Required work:
Copy the full listing, changing nothing.

■ ■ ■ ■

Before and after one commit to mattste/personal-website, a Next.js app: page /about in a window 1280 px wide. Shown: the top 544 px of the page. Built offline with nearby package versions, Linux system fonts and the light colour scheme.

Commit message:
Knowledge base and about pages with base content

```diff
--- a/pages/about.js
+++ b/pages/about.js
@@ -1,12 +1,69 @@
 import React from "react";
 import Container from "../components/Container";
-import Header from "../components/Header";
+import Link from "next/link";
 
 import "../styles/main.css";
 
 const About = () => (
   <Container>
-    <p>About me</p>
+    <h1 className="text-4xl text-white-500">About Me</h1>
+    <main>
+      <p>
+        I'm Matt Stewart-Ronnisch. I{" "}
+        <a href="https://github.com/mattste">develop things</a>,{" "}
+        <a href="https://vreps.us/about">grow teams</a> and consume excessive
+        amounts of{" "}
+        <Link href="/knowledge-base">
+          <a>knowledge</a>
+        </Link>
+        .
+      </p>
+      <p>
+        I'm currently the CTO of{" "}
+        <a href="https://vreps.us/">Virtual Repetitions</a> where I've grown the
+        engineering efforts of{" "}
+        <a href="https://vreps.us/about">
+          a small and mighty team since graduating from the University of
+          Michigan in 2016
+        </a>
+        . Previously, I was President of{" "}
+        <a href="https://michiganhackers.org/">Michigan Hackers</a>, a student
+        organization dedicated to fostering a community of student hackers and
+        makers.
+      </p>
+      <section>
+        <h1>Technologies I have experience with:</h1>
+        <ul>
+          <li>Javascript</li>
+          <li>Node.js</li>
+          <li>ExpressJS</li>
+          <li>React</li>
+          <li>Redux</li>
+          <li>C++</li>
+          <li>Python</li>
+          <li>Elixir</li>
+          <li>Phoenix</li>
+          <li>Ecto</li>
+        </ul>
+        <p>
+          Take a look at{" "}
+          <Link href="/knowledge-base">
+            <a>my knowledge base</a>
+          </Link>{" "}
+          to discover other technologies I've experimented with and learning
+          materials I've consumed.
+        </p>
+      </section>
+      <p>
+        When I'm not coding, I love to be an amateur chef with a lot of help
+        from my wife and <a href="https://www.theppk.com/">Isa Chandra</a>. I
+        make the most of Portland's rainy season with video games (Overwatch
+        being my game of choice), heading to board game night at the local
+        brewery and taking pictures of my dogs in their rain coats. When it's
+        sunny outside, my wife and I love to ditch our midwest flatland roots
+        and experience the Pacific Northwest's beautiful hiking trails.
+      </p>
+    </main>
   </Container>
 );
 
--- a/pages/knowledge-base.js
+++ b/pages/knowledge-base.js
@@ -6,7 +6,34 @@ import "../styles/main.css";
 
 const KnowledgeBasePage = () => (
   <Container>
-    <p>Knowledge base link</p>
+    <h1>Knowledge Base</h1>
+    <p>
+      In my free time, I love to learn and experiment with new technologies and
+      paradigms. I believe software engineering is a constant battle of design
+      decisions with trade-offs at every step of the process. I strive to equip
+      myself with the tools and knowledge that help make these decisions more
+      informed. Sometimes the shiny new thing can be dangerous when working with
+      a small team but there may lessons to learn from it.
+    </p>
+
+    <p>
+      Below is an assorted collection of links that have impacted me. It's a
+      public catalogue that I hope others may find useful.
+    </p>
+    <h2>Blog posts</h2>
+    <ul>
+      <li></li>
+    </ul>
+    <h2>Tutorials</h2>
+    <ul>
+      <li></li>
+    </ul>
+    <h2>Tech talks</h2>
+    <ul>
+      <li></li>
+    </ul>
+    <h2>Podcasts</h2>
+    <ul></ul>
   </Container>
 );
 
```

■ ■ ■ ■

Solved exercise:
Before and after one commit to mattste/personal-website, a Next.js app: page /about in a window 1280 px wide. Shown: the top 544 px of the page. Built offline with nearby package versions, Linux system fonts and the light colour scheme.

Commit message:
Knowledge base and about pages with base content

```diff
--- a/pages/about.js
+++ b/pages/about.js
@@ -1,12 +1,69 @@
 import React from "react";
 import Container from "../components/Container";
-import Header from "../components/Header";
+import Link from "next/link";
 
 import "../styles/main.css";
 
 const About = () => (
   <Container>
-    <p>About me</p>
+    <h1 className="text-4xl text-white-500">About Me</h1>
+    <main>
+      <p>
+        I'm Matt Stewart-Ronnisch. I{" "}
+        <a href="https://github.com/mattste">develop things</a>,{" "}
+        <a href="https://vreps.us/about">grow teams</a> and consume excessive
+        amounts of{" "}
+        <Link href="/knowledge-base">
+          <a>knowledge</a>
+        </Link>
+        .
+      </p>
+      <p>
+        I'm currently the CTO of{" "}
+        <a href="https://vreps.us/">Virtual Repetitions</a> where I've grown the
+        engineering efforts of{" "}
+        <a href="https://vreps.us/about">
+          a small and mighty team since graduating from the University of
+          Michigan in 2016
+        </a>
+        . Previously, I was President of{" "}
+        <a href="https://michiganhackers.org/">Michigan Hackers</a>, a student
+        organization dedicated to fostering a community of student hackers and
+        makers.
+      </p>
+      <section>
+        <h1>Technologies I have experience with:</h1>
+        <ul>
+          <li>Javascript</li>
+          <li>Node.js</li>
+          <li>ExpressJS</li>
+          <li>React</li>
+          <li>Redux</li>
+          <li>C++</li>
+          <li>Python</li>
+          <li>Elixir</li>
+          <li>Phoenix</li>
+          <li>Ecto</li>
+        </ul>
+        <p>
+          Take a look at{" "}
+          <Link href="/knowledge-base">
+            <a>my knowledge base</a>
+          </Link>{" "}
+          to discover other technologies I've experimented with and learning
+          materials I've consumed.
+        </p>
+      </section>
+      <p>
+        When I'm not coding, I love to be an amateur chef with a lot of help
+        from my wife and <a href="https://www.theppk.com/">Isa Chandra</a>. I
+        make the most of Portland's rainy season with video games (Overwatch
+        being my game of choice), heading to board game night at the local
+        brewery and taking pictures of my dogs in their rain coats. When it's
+        sunny outside, my wife and I love to ditch our midwest flatland roots
+        and experience the Pacific Northwest's beautiful hiking trails.
+      </p>
+    </main>
   </Container>
 );
 
--- a/pages/knowledge-base.js
+++ b/pages/knowledge-base.js
@@ -6,7 +6,34 @@ import "../styles/main.css";
 
 const KnowledgeBasePage = () => (
   <Container>
-    <p>Knowledge base link</p>
+    <h1>Knowledge Base</h1>
+    <p>
+      In my free time, I love to learn and experiment with new technologies and
+      paradigms. I believe software engineering is a constant battle of design
+      decisions with trade-offs at every step of the process. I strive to equip
+      myself with the tools and knowledge that help make these decisions more
+      informed. Sometimes the shiny new thing can be dangerous when working with
+      a small team but there may lessons to learn from it.
+    </p>
+
+    <p>
+      Below is an assorted collection of links that have impacted me. It's a
+      public catalogue that I hope others may find useful.
+    </p>
+    <h2>Blog posts</h2>
+    <ul>
+      <li></li>
+    </ul>
+    <h2>Tutorials</h2>
+    <ul>
+      <li></li>
+    </ul>
+    <h2>Tech talks</h2>
+    <ul>
+      <li></li>
+    </ul>
+    <h2>Podcasts</h2>
+    <ul></ul>
   </Container>
 );
 
```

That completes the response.